     Additionally, I have vintage housekeeping booklets meant for new brides as they take up housekeeping.  

     One thing is very apparent in all of these sources:  housekeeping was an important career for the betterment of the family unit, and thus our nation.

     I never really saw it that way before.  I always figured it was just a quaint way to go about my day, because, frankly, I hate the idea of having a boring old day job, and I loathe the idea of trying to balance one with raising children.  So, while I have been able to, I have been a stay-at-home woman.

    Something happened recently that really shifted my thinking, though.  My youngest son was diagnosed with allergies.  Usually stuff, really, but it hit me.  Listening to him sniff and snuffle and sounding like he's talking through a glass of water breaks my mother's heart.  The doctor told me that I need to make sure the dust and mildew of the house is kept down, and the air purified to help him.

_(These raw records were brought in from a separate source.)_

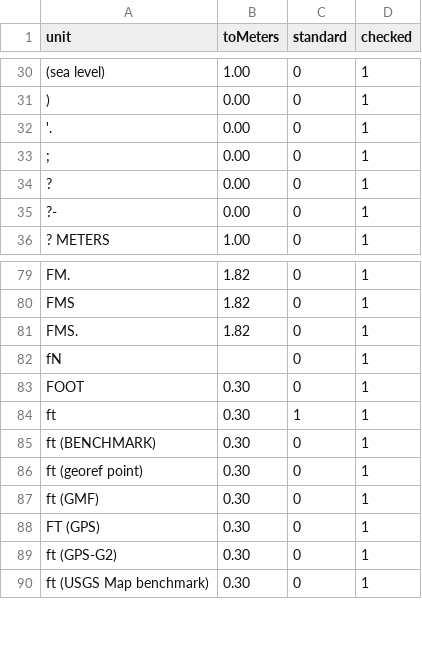
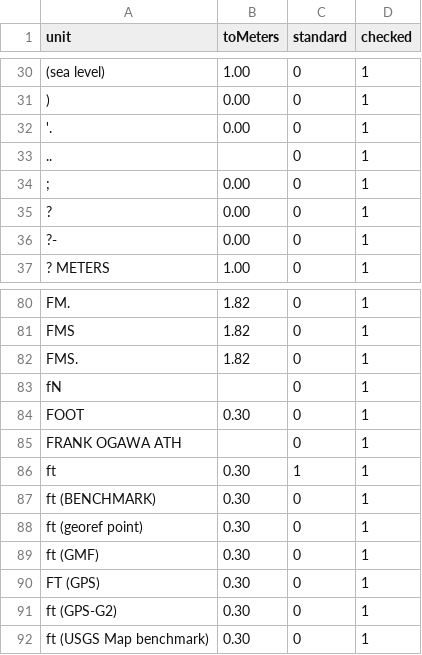
Before and after one commit to VertNet/DwCVocabs, a CSV file: vocabs/LengthConversion.csv, drawn as a sheet; only a part is shown, gaps mark what is left out; the diff names each change by its address in the sheet, - before the commit and + after, or states it on an @@ line.

```diff
--- a/vocabs/LengthConversion.csv
+++ b/vocabs/LengthConversion.csv
+row 33: .. |  | 0 | 1
+row 85: FRANK OGAWA ATH |  | 0 | 1
```
Also changed, not shown: 1 other file.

     Now, my house isn't filthy and unkempt. But, coming home and seeing that it isn't immaculate worries me.  We live in a small cottage, and we are a larger family.  That means there is generally more dust and less air.  To accomplish cleanliness and health for my family truly is a full time job!

     My grandmother keeps her home immaculate, and always has.  She had a routine every week that kept her house spotless.  One may say that a well-kept house is the sign of a wasted life, but it certainly helped keep her and her family healthy and well.  

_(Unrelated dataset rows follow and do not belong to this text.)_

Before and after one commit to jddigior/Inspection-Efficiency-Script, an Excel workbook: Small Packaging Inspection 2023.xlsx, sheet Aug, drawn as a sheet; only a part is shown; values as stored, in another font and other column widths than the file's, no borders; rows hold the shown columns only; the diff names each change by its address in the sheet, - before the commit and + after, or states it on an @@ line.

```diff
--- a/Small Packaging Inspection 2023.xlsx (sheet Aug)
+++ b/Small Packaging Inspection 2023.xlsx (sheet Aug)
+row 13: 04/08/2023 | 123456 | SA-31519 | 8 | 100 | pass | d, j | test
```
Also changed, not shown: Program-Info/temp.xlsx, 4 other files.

     It isn't drudgery.  It is life-saving!

     I am not sure how much longer I have to be a stay-at-home woman, so I am renewed and determined to make the most of it.  Lent starts tomorrow, so this is a perfect time to make changes.  

     Oh, and to purchase just one more vintage magazine before which I promised not to spend needlessly on myself during that time.


Mrs. D. Scott